9. Schedule a three-month check-in with each member of your team.

Let them know that even though you’re asking about their needs now, you understand that things may change later on as everyone settles into the new office dynamics. By scheduling this check-in in advance, you are letting your staff know that everyone reserves the right to communicate a change in needs, expectations, or unexpected challenges (including yourself!).

This check-in should be in addition to your standard one-on-one meetings. So, the focus is not on the employee’s tasks or current projects; rather, it’s about how your team and the employees feel three months into the transition. Consider reflecting back on the questions you asked during your first one-on-one meeting and modifying as needed. 

10. Address conflict in a timely manner.

gif of Tahani from The Good Place saying 'let's chat shall we?'

Whether it’s conflict arising because of your new role or an unrelated conflict between some of your employees, timeliness is key. Be candid about your observations, ask for the input of everyone involved, and develop a tangible plan for moving forward. If the conflict is too difficult for you to manage personally, consider pulling in your campus ombudsperson or employee relations expert.  

11. Devote time to your other relationships.
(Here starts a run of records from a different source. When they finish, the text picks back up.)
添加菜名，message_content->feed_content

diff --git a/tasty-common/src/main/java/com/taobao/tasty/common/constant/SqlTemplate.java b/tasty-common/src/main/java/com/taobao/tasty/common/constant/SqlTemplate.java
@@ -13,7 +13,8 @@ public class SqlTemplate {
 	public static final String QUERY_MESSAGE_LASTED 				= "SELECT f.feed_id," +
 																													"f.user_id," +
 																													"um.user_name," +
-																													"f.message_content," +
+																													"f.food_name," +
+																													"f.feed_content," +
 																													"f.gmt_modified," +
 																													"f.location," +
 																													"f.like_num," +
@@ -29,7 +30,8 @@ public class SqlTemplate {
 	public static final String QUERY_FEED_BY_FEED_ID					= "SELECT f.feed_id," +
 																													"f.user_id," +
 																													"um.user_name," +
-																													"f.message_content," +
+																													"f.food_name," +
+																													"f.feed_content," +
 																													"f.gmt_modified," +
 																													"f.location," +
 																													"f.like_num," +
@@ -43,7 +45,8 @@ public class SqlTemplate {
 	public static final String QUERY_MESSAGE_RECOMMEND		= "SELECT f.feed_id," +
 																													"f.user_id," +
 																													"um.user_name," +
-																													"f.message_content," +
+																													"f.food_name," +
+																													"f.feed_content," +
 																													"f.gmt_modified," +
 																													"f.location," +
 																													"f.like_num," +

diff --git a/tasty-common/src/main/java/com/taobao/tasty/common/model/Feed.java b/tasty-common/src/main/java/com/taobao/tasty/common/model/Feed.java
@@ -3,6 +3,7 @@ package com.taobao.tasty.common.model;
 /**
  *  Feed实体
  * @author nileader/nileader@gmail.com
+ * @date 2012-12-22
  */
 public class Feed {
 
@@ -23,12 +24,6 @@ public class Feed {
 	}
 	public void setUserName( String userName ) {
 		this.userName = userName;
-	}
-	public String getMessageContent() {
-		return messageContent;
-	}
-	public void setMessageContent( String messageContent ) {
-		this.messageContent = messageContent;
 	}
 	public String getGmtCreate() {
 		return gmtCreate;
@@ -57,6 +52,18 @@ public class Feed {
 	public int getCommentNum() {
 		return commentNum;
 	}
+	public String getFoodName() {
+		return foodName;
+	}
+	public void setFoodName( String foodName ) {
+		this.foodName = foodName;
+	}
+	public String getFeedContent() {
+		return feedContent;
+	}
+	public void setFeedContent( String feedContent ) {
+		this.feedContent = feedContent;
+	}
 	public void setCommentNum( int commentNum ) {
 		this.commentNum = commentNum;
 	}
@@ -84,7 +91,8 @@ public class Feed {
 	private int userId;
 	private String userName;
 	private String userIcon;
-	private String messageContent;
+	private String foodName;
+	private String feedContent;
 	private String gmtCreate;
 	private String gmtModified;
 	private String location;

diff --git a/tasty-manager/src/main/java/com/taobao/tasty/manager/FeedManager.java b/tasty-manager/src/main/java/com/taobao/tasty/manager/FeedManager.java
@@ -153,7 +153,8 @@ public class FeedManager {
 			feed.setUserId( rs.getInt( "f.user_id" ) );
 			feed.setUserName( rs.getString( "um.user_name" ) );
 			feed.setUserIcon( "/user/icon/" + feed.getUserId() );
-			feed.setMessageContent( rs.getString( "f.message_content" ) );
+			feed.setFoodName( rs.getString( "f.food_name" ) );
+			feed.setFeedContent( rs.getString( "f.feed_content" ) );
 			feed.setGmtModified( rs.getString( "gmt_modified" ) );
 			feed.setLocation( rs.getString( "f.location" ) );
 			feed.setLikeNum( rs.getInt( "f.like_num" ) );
With an in-office promotion currently monopolizing your time and focus, it can be easy to forget that your other professional relationships have also shifted. You also need to direct some energy toward navigating your campus partnerships from your new role and adjusting to new expectations or communication styles from your supervisor.

Set up meetings with colleagues across campus and ask about how you can facilitate effective collaboration. Consider ways you can manage up by asking your supervisor questions that are similar to those that you’ve already asked your new supervisees.   

12. Be kind to yourself.

Don’t forget about self-care. It can be easy to fall into a pattern of running yourself ragged when filling a new role. This may be because you are trying to prove you’re still a team player or because you’re feeling a bit of imposter syndrome sinking in.

Remind yourself that you were chosen for this job, you have the appropriate skills (or you know you can learn them), and that you can’t pour from an empty cup. Give yourself the same grace you’re giving the rest of your team as everyone works to adjust. 

gif of a young girl saying 'you've got to believe in yourself'

While this transition may feel like a daunting task, it can be navigated effectively. Don’t be afraid to ask questions (to your staff, to your supervisor, or to Google), communicate as much as is possible, and remember to enjoy the new opportunity. You’ve earned it. 

How have you successfully navigated a transition to a supervisory role? We’d love to hear your stories! Connect with us @HelloPresence.

Megan Deremiah

About the author: Megan Deremiah is the Assistant Director of a university victim advocacy office. She is a fierce advocate for survivors of violence, passionate about LGBTQ+ inclusion, and an avid explorer of local breweries. Learn how we can help get your students involved.

Check I'm Here is now Presence. Learn more about this change in our blog post here.